### [Study material]

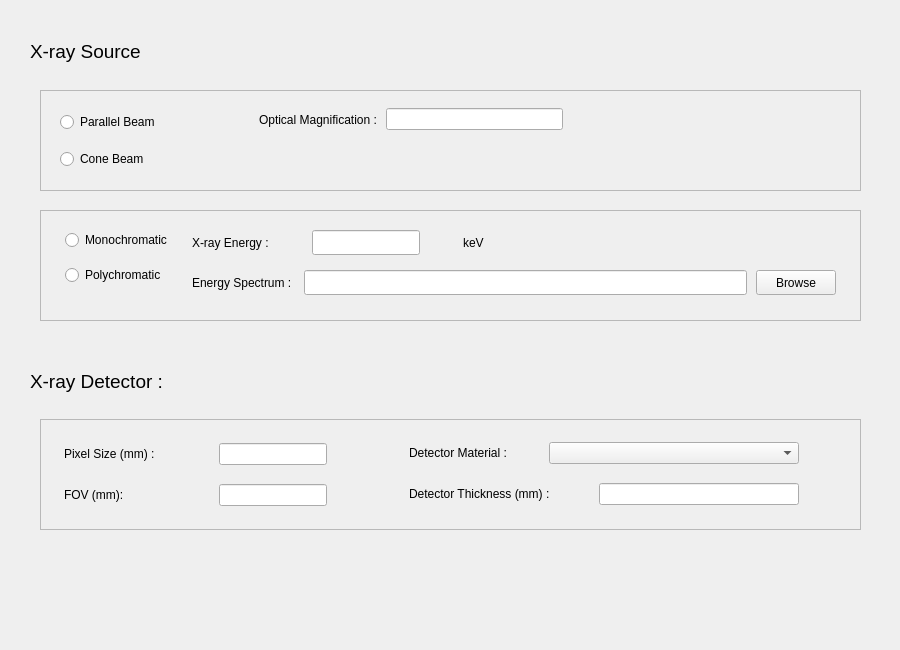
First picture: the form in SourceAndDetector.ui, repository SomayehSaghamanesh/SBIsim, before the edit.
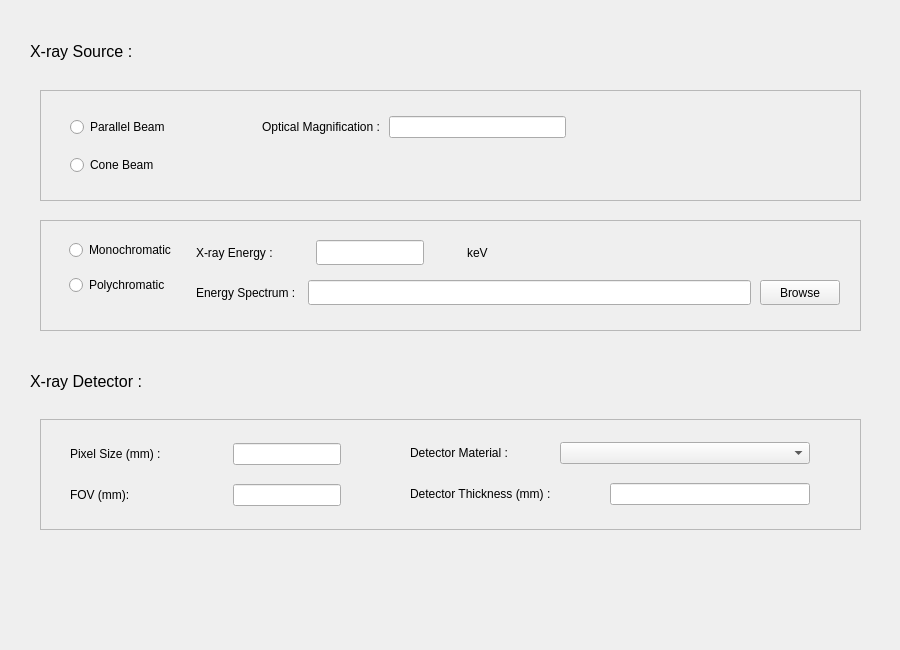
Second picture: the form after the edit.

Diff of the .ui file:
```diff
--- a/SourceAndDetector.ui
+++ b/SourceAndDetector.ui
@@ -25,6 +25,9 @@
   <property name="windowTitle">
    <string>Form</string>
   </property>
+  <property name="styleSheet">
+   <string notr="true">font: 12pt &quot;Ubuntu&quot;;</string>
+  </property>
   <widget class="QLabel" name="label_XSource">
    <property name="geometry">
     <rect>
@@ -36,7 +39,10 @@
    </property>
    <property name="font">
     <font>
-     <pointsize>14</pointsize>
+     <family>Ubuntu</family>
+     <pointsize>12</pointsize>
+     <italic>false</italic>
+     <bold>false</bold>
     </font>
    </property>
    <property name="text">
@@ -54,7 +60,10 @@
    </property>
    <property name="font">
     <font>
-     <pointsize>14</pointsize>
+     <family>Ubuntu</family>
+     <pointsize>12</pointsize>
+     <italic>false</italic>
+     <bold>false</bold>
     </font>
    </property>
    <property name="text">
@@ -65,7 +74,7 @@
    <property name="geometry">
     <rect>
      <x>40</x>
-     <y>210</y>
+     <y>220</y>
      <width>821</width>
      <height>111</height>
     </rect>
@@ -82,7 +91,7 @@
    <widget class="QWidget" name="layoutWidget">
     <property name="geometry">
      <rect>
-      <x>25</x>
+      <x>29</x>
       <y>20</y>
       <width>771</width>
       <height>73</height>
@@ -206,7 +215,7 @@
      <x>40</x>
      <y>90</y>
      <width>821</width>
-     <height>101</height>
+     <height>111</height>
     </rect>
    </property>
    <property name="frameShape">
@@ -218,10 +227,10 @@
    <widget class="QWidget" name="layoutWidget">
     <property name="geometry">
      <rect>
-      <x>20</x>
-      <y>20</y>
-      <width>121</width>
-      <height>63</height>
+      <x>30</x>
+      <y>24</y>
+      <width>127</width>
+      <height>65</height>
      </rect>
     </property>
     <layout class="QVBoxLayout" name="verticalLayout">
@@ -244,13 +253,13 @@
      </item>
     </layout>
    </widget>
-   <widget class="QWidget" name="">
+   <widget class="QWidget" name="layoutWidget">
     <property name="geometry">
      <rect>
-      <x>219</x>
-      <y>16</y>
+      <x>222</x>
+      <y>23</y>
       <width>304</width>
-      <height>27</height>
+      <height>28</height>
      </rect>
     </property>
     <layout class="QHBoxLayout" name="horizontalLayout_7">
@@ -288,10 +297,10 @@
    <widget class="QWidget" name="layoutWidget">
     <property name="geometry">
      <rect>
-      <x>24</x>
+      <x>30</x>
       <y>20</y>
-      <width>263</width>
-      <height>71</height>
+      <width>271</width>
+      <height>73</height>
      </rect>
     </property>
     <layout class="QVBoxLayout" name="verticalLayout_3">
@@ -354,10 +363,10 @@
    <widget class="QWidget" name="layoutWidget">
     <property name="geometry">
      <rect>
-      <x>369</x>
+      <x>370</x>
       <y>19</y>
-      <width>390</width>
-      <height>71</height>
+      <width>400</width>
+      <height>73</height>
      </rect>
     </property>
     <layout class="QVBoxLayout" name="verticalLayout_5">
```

### [Work order]
The required answer is the count of lines in the listing that contain the word "height", with no other text.

### [Solution to this problem]
12